(SUPPLIED RECORDS Opens)

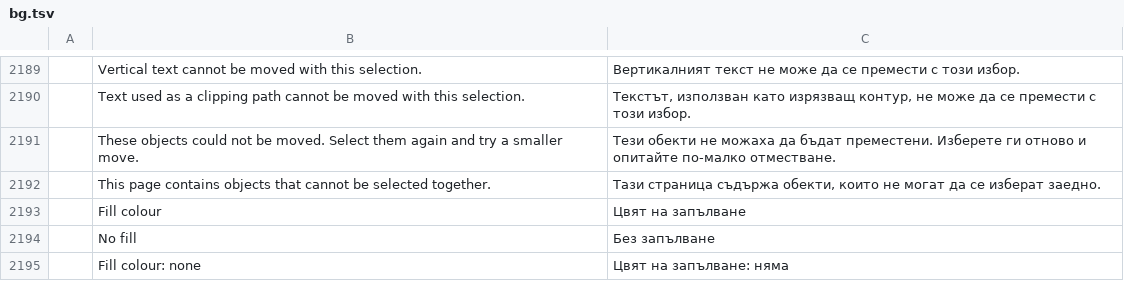
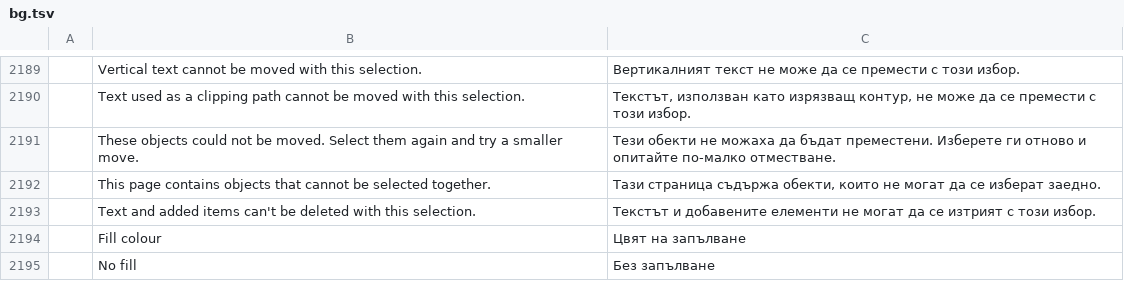
Before and after one commit to OddTony/clone.pdfcraft, a TSV file: crates/ui-egui/src/i18n/bg.tsv, drawn as a sheet; only a part is shown, gaps mark what is left out; the shorter side is filled out with more unchanged rows; the diff names each change by its address in the sheet, - before the commit and + after, or states it on an @@ line.

```diff
--- a/crates/ui-egui/src/i18n/bg.tsv
+++ b/crates/ui-egui/src/i18n/bg.tsv
+row 2193:  | Text and added items can't be deleted with this selection. | Текстът и добавените елементи не могат да се изтрият с този избор.
```
Also changed, not shown: crates/ui-egui/src/i18n/el.tsv, crates/ui-egui/src/i18n/kk.tsv, 22 other files.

(SUPPLIED RECORDS Closes)

* **WHAT YOU NEED TO DO**
Working through the records, copy each line in which the word "crates" appears.

* **FINAL ANSWER**
Before and after one commit to OddTony/clone.pdfcraft, a TSV file: crates/ui-egui/src/i18n/bg.tsv, drawn as a sheet; only a part is shown, gaps mark what is left out; the shorter side is filled out with more unchanged rows; the diff names each change by its address in the sheet, - before the commit and + after, or states it on an @@ line.
--- a/crates/ui-egui/src/i18n/bg.tsv
+++ b/crates/ui-egui/src/i18n/bg.tsv
Also changed, not shown: crates/ui-egui/src/i18n/el.tsv, crates/ui-egui/src/i18n/kk.tsv, 22 other files.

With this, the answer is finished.